→ **Task to complete**
Check each line of the entries below for the string "Thursday"; copy every line where it appears.

[Revision comparison data]
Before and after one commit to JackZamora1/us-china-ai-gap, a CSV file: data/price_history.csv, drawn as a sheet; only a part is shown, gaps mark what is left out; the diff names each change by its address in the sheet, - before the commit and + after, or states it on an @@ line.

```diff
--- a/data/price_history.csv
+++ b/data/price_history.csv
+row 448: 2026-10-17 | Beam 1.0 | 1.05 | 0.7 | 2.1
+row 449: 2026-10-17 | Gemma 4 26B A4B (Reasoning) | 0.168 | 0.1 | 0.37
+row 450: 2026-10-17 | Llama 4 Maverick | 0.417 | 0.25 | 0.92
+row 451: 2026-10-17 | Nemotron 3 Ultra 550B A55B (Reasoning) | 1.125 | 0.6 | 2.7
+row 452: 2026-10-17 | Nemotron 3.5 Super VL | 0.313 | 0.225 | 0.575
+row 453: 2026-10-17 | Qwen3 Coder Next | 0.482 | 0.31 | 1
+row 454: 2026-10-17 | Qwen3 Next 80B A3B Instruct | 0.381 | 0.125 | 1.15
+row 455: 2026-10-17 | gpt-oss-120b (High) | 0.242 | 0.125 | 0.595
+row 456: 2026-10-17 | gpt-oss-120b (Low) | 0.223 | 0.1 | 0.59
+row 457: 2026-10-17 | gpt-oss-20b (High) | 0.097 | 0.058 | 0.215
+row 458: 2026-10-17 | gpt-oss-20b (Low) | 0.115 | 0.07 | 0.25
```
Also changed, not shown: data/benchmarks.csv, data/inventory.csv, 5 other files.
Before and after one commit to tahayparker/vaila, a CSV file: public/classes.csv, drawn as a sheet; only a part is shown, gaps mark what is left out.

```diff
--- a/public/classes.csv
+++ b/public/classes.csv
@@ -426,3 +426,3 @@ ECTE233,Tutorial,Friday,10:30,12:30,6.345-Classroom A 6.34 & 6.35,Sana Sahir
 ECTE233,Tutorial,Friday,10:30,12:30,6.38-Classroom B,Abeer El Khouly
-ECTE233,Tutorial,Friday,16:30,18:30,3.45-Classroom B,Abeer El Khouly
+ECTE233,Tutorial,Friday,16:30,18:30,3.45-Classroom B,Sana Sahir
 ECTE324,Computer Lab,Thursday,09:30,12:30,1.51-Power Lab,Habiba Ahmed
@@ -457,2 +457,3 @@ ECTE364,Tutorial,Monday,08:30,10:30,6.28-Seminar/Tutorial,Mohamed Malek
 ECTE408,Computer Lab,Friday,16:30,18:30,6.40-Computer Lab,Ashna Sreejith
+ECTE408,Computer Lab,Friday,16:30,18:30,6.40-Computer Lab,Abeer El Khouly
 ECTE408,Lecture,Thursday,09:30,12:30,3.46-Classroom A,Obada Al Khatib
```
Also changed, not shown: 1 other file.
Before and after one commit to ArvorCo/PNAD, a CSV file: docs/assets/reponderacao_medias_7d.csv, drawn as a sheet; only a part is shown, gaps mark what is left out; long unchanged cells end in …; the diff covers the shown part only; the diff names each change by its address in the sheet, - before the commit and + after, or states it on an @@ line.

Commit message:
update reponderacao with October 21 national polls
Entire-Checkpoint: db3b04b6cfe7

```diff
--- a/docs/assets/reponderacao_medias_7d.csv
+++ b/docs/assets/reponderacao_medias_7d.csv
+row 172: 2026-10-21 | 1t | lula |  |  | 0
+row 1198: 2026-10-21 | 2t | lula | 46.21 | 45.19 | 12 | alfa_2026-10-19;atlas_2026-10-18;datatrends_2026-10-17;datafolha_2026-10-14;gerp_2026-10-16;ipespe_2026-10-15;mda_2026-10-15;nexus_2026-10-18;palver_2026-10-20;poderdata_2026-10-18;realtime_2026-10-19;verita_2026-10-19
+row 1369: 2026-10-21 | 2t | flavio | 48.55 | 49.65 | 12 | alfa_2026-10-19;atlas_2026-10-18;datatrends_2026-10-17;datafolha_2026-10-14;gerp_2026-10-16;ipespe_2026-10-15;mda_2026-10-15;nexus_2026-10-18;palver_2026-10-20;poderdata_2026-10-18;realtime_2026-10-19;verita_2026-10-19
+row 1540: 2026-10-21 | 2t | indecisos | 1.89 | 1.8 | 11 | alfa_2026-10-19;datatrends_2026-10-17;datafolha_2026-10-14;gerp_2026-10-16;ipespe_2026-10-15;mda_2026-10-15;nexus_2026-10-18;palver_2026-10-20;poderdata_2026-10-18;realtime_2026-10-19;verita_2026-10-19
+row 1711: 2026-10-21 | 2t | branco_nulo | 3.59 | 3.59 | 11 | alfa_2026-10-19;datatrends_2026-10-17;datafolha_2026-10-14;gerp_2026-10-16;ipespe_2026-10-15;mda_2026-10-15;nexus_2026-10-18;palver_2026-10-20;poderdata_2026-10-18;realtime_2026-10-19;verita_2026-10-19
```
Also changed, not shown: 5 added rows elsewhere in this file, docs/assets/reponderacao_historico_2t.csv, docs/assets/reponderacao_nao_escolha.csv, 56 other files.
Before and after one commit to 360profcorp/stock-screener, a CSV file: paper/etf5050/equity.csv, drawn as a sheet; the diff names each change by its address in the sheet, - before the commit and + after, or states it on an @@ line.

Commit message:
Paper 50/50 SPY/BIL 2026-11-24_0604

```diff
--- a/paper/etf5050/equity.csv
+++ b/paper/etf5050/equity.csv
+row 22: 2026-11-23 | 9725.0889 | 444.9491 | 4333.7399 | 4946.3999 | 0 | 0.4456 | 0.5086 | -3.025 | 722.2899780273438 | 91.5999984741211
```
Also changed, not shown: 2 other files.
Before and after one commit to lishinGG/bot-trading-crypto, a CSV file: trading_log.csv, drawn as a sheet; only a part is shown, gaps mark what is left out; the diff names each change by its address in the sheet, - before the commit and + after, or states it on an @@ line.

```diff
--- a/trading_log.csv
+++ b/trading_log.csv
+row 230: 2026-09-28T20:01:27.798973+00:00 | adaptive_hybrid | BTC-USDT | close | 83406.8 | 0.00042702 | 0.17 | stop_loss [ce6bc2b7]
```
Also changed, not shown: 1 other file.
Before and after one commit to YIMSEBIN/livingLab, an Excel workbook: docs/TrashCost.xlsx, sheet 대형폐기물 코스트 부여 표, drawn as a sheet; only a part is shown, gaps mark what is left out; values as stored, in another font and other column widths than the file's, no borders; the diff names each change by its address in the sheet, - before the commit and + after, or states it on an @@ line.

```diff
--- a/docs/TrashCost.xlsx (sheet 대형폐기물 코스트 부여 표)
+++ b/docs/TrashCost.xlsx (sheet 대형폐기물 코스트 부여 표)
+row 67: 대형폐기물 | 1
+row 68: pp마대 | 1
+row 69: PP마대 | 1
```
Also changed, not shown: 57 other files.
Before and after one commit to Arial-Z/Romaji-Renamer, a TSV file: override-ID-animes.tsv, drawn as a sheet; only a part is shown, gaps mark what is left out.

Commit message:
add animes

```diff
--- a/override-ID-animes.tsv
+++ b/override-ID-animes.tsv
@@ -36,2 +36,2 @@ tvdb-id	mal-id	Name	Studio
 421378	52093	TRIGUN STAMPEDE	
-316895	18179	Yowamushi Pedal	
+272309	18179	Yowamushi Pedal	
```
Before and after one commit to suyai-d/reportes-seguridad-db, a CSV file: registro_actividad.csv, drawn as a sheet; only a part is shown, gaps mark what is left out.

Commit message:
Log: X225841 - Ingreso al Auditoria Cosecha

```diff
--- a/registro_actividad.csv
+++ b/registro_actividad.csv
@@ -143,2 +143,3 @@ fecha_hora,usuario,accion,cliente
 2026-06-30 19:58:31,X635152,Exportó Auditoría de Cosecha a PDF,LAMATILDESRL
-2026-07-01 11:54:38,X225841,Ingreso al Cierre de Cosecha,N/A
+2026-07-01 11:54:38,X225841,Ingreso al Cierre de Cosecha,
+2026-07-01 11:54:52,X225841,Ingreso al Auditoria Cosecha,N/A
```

→ **Result of the exercise**
 ECTE324,Computer Lab,Thursday,09:30,12:30,1.51-Power Lab,Habiba Ahmed
 ECTE408,Lecture,Thursday,09:30,12:30,3.46-Classroom A,Obada Al Khatib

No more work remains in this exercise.